Paradise Lost

How much of an impact does our first relationship have on defining our identity and who we become? Years after my first sexual relationship with a man I still feel the impact it has on my current state of being. I was in my twenties when I first fell in love. Some guy had picked me up and had invited me to his house. It was the cold of winter and he lived on the other side of town, so it kind of just started as giving him a ride to his house. One we got there he invited me in for a drink. His house was a mess and freezing cold. He was a student from the University and studying computer science before any of us really know that computer science was even a curriculum. My body trembled terribly to the point I could not control it and began to shake. I could not tell if it was from being so cold or where I suspected this might lead. I remember he gave me a beer and he went in to use the bathroom. I guzzled the beer and almost bolted for the door. I was torn between not being able to follow through and a desire to finally make this happen. When he emerged from the bathroom, I began to make excuses, saying I had to go. But he grabbed a hold of me and brought me tightly into his arms and kissed me. Instantly the tremors in my body melted and the rest become natural.

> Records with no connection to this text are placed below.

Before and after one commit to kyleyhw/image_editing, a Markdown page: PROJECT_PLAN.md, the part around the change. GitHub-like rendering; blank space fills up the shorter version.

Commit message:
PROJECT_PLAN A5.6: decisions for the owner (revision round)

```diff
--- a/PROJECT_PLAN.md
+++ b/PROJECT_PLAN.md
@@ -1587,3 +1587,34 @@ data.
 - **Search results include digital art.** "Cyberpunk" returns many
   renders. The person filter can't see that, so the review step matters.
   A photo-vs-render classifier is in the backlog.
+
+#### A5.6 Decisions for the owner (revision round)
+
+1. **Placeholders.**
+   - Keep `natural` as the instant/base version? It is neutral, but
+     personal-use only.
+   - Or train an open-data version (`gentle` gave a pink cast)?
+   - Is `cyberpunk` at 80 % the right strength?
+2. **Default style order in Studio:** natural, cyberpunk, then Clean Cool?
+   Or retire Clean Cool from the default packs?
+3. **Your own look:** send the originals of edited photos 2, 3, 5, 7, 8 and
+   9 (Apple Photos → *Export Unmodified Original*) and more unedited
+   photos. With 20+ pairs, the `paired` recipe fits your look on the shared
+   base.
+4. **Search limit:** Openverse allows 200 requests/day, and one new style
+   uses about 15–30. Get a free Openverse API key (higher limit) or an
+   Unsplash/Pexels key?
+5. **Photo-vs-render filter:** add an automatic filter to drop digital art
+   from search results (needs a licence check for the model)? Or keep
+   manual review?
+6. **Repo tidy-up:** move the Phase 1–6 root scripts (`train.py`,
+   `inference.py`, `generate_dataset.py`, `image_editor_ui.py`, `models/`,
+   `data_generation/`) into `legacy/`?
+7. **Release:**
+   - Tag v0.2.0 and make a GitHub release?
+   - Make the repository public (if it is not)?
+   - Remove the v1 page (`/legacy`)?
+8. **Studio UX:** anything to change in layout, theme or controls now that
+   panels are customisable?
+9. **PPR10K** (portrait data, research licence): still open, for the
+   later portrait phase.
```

I think I actually did fall in love in the moment. We spent a year together. When spring came he needed to return to his hometown in Illinois; I quit a very good job to follow him. We spent the summer at his parent’s house in the Midwest and in the fall decided to head to Texas to find work. We finally settled in Dallas where I worked construction on high rise buildings to get us set up in an apartment and up on our feet while he looked for work in the computer business. All the time we were together he never did really find a job or work. I believe in this idealism of finding that one true love and being fully committed to our relationship. I began to slowly find out he did not. He was obsessed with sex; I guess as we all at that age, and while I was always out working was picking up tricks. The more obvious it became, the more emotional pain I seemed to have to endure. It festered the self-doubt and loathing I had already felt for myself. Was I not good enough? Was I not satisfying. All I remember from that time was so much anger and rage and anxiety. Finally he completely abandoned me all together in a strange city with few friends. I have never felt so alone. Eventually I abandoned everything I had there, jumped on a bus taking only what I could carry in my suitcase and headed back to Montana. I knew I had changed and not for the better. I was now cynical and bitter, the innocence shattered. Why had I been lead to believe in a dream that was false from the beginning? Where did these ideals actually come from? Was this the way of being a gay man? I was disillusioned.

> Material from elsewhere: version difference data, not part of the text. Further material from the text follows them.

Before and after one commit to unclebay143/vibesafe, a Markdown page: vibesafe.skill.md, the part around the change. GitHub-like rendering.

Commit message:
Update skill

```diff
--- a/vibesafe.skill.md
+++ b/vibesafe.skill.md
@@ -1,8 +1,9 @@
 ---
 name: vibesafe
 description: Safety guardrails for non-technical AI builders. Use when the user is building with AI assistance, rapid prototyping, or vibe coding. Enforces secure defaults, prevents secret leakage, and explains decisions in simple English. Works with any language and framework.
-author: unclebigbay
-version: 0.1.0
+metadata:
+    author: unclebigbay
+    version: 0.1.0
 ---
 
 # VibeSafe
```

It took me years to get over this relationship so I could date others. In fact I am still not sure I trust others to this day. I know I don’t put myself out there, fully committed, even in relationships that have stood the test of time, but I still remember that extraordinary moment when my body trembled in the darkness in a cold dirty house when I still believed in romance and a connection to someone could mean forever. I now see this at the core of a lot of my images. The dark, the cold, lost in a shadow, looking for a bit of kindness in a frail light. Somewhere deep in my heart the romance still remains, because it still emerges within the context of my frame. I can feel it and I can see it, perhaps it is only a dream an illusion I create only for myself.

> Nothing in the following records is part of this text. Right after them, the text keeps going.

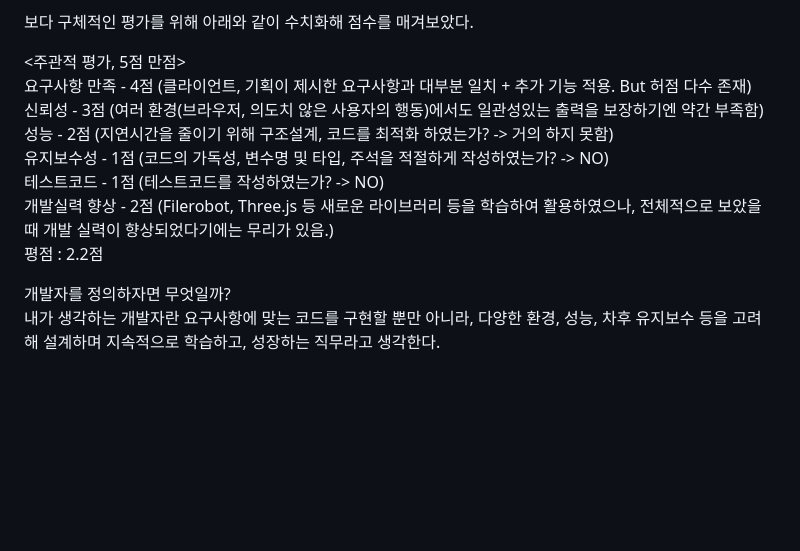
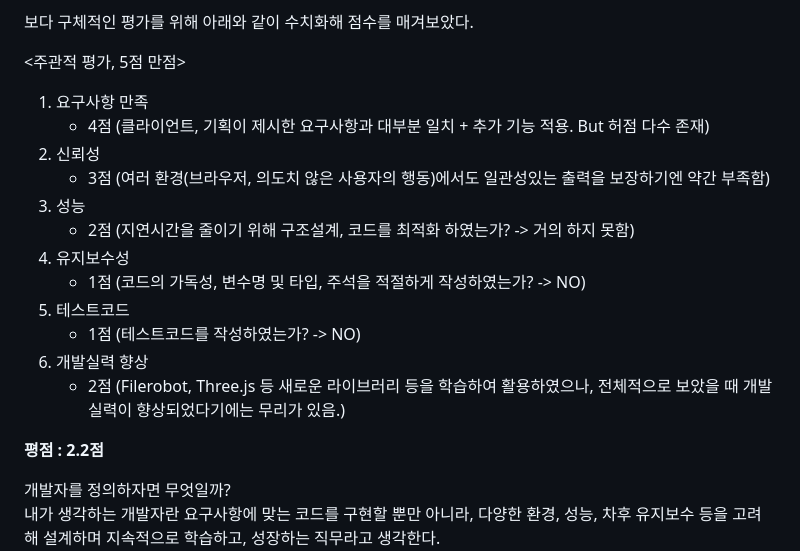
Before and after one commit to isckd/Team3_konawa, a Markdown page: README.md, the part around the change. Rendered like a GitHub page; blank space fills up the shorter version.

Commit message:
개인회고 수정

```diff
--- a/README.md
+++ b/README.md
@@ -41,13 +41,20 @@
 보다 구체적인 평가를 위해 아래와 같이 수치화해 점수를 매겨보았다.<br>
 
 <주관적 평가, 5점 만점><br>
-요구사항 만족 - 4점 (클라이언트, 기획이 제시한 요구사항과 대부분 일치 + 추가 기능 적용. But 허점 다수 존재)<br>
-신뢰성 - 3점 (여러 환경(브라우저, 의도치 않은 사용자의 행동)에서도 일관성있는 출력을 보장하기엔 약간 부족함)<br>
-성능 - 2점 (지연시간을 줄이기 위해 구조설계, 코드를 최적화 하였는가? -> 거의 하지 못함)<br>
-유지보수성 - 1점 (코드의 가독성, 변수명 및 타입, 주석을 적절하게 작성하였는가? -> NO)<br>
-테스트코드 - 1점 (테스트코드를 작성하였는가? -> NO)<br>
-개발실력 향상 - 2점 (Filerobot, Three.js 등 새로운 라이브러리 등을 학습하여 활용하였으나, 전체적으로 보았을 때 개발 실력이 향상되었다기에는 무리가 있음.)<br>
-평점 : 2.2점<br>
+1. 요구사항 만족
+    - 4점 (클라이언트, 기획이 제시한 요구사항과 대부분 일치 + 추가 기능 적용. But 허점 다수 존재)<br>
+2. 신뢰성
+    - 3점 (여러 환경(브라우저, 의도치 않은 사용자의 행동)에서도 일관성있는 출력을 보장하기엔 약간 부족함)<br>
+3. 성능
+    - 2점 (지연시간을 줄이기 위해 구조설계, 코드를 최적화 하였는가? -> 거의 하지 못함)<br>
+4. 유지보수성
+    - 1점 (코드의 가독성, 변수명 및 타입, 주석을 적절하게 작성하였는가? -> NO)<br>
+5. 테스트코드
+    - 1점 (테스트코드를 작성하였는가? -> NO)<br>
+6. 개발실력 향상
+    - 2점 (Filerobot, Three.js 등 새로운 라이브러리 등을 학습하여 활용하였으나, 전체적으로 보았을 때 개발 실력이 향상되었다기에는 무리가 있음.)<br>
+
+<b>평점 : 2.2점</b> <br>
 
 개발자를 정의하자면 무엇일까?<br>
 내가 생각하는 개발자란 요구사항에 맞는 코드를 구현할 뿐만 아니라, 다양한 환경, 성능, 차후 유지보수 등을 고려해 설계하며 지속적으로 학습하고, 성장하는 직무라고 생각한다.<br>
```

“I traveled around a great deal. The cities swept about me like dead leaves, leaves that were brightly colored but torn away from the branches.” By Tennessee Williams. Tom’s final speech from The Glass Menagerie.